In a psychological boost for Israel, a new rocket-defense system known as "Iron Dome" knocked down a rocket headed toward Tel Aviv, eliciting cheers from relieved residents huddled in fear after air raid sirens sounded in the city.
Associated Press video showed a plume of smoke following an intercepting missile out of a rocket-defense battery deployed near the city, followed by a burst of light overhead as it struck its target.
Police said a second rocket also targeted Tel Aviv. It was not clear where it landed or whether it was shot down. No injuries were reported. It was the third straight day the city was targeted.
Israel says the Iron Dome system has shot down some 250 of 500 rockets fired toward the country this week, most in southern Israel near Gaza.
Saturday's interception was the first time Iron Dome has been deployed in Tel Aviv. The battery was a new upgraded version that was only activated on Saturday, two months ahead of schedule, the Defense Ministry said.
Israel has vowed to stage a ground invasion, a scenario that would bring the scale of fighting closer to that of a war four years ago. Hamas was badly bruised during that conflict but has since restocked its arsenal with more and better weapons. Five years after seizing control of Gaza, it has also come under pressure from smaller, more militant groups to prove its commitment to fighting Israel as it turns its focus to governing the seaside strip.
Israel's Defense Minister Ehud Barak has authorized the emergency call-up of up to 75,000 reserve troops ahead of a possible ground offensive. Israel has massed thousands of troops and dozens of tanks and armored vehicles along the border in recent days.
Egypt, which is led by Hamas' parent movement, the Muslim Brotherhood, has been spearheading efforts to forge a cease-fire. Morsi has vowed to stand strong with the people of Gaza and this week recalled Cairo's ambassador from Israel to protest the offensive.
Quietly, though, non-Muslim Brotherhood members in Morsi's government are said to be pushing Hamas to end its rocket fire on Israel. Morsi is under pressure not to go too far and risk straining ties with Israel's ally, the United States.
The Hamas website said Saturday that its leader, Khaled Meshaal, met with the head of Egyptian intelligence for two hours Saturday in Cairo, a day after the Egyptian official was in the Gaza Strip trying to work out an end to the escalation in violence.

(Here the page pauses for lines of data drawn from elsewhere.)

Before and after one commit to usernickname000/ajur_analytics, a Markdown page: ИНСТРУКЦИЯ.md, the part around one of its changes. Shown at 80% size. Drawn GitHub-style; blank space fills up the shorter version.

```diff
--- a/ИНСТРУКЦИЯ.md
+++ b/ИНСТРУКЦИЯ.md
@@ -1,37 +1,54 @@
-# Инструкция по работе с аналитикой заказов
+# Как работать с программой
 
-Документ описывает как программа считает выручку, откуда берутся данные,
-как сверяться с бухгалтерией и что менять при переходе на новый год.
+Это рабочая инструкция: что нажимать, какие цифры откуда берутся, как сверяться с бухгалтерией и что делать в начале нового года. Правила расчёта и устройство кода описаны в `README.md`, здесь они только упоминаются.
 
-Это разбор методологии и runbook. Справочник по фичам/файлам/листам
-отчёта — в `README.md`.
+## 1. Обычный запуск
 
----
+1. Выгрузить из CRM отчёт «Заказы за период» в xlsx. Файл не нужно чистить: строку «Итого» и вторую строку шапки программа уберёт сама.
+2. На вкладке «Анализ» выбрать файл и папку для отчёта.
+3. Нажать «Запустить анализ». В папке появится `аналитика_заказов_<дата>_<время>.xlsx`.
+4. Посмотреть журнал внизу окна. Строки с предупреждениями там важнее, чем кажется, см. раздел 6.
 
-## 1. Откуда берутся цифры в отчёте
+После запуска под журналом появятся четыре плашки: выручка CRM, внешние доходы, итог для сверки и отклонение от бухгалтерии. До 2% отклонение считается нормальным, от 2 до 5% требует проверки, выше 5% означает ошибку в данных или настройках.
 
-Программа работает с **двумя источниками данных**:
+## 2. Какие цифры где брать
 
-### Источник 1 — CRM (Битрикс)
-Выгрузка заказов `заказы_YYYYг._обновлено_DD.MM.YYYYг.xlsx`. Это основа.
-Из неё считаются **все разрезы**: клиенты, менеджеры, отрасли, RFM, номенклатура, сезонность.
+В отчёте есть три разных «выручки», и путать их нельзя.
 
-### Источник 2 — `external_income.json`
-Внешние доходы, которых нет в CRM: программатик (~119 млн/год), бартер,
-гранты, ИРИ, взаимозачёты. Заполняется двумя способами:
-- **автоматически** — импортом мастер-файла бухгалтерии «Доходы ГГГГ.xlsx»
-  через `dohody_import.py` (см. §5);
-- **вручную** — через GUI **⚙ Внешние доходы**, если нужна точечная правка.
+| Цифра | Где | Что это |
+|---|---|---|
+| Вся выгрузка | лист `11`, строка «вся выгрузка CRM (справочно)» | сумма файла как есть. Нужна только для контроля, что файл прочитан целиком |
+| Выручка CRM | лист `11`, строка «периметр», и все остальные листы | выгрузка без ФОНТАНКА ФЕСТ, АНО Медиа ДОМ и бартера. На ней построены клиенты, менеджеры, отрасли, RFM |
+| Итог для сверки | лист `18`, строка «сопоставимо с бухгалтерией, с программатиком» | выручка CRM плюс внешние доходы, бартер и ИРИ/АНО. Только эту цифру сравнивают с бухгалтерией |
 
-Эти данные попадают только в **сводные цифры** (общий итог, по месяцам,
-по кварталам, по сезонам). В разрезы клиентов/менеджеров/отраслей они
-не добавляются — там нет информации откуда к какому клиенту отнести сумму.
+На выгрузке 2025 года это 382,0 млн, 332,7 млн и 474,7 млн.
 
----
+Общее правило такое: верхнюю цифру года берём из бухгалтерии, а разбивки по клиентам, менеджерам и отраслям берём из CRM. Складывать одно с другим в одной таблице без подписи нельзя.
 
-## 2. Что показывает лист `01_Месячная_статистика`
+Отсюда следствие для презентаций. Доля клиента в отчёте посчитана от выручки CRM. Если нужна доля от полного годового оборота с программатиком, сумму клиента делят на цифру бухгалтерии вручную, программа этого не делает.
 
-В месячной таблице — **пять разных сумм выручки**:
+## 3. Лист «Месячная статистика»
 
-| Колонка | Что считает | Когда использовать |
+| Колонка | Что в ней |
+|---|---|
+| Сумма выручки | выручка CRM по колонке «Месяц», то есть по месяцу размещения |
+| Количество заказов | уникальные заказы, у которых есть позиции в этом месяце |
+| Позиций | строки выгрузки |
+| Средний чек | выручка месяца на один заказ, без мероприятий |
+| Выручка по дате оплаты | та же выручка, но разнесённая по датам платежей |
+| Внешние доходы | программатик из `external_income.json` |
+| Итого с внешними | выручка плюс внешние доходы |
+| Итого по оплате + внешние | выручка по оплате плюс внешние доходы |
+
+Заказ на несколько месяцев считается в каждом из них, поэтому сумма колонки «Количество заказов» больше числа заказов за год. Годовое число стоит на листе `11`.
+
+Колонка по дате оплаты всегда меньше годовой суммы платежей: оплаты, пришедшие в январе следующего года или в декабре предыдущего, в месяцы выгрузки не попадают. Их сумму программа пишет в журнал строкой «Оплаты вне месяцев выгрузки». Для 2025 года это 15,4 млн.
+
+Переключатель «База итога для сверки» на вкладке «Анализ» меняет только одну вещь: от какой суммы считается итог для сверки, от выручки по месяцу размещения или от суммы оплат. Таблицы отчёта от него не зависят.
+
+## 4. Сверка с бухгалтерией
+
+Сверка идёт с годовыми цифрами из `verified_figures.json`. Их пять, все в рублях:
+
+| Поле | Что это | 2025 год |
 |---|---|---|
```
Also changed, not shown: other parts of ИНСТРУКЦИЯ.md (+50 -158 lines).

Hamas has not immediately accepted Egypt's proposal for a cease-fire, but the group's website said it could end its rocket fire if Israel agrees to end "all acts of aggression and assassination" and lift its five-year blockade on Gaza. Egypt will present the Hamas position to Israeli officials.
Israeli officials say they are not interested in a "timeout," and want firm guarantees that the rocket fire, which has paralyzed life in an area home to 1 million Israelis, finally ends. Past cease-fires have been short lived.
Israeli Prime Minister Benjamin Netanyahu said he spoke with the leaders of Britain, Poland, Portugal, Bulgaria to press his case. "No government in the world would allow a situation where its population lives under the constant threat of rockets," Netanyahu told them, according to a statement from his office.
The diplomatic activity in Cairo illustrated Hamas' rising influence in a changing Middle East. The Arab Spring has brought Islamists to power and influence across the region, helping Hamas emerge from years of isolation.
Morsi warned that a ground operation by Irael will have "repercussions" across the region. "All must realize the situation is different than before, and the people of the region now are different than before and the leaders are different than before," he said at a joint press conference with Turkey's Islamist prime minister, Recep Tayyip Erdogan. Erdogan, like Morsi, leads an Islamist government that has chilly diplomatic ties with Israel.
On Friday, Morsi sent his prime minister to Gaza on a solidarity mission with Hamas. And on Saturday, Tunisia's Foreign Minister Rafik Abdessalem visited Gaza as well.
Joe Federman reported from Jerusalem. Associated Press writers Karin Laub in Gaza City and Aya Batrawy in Cairo contributed reporting.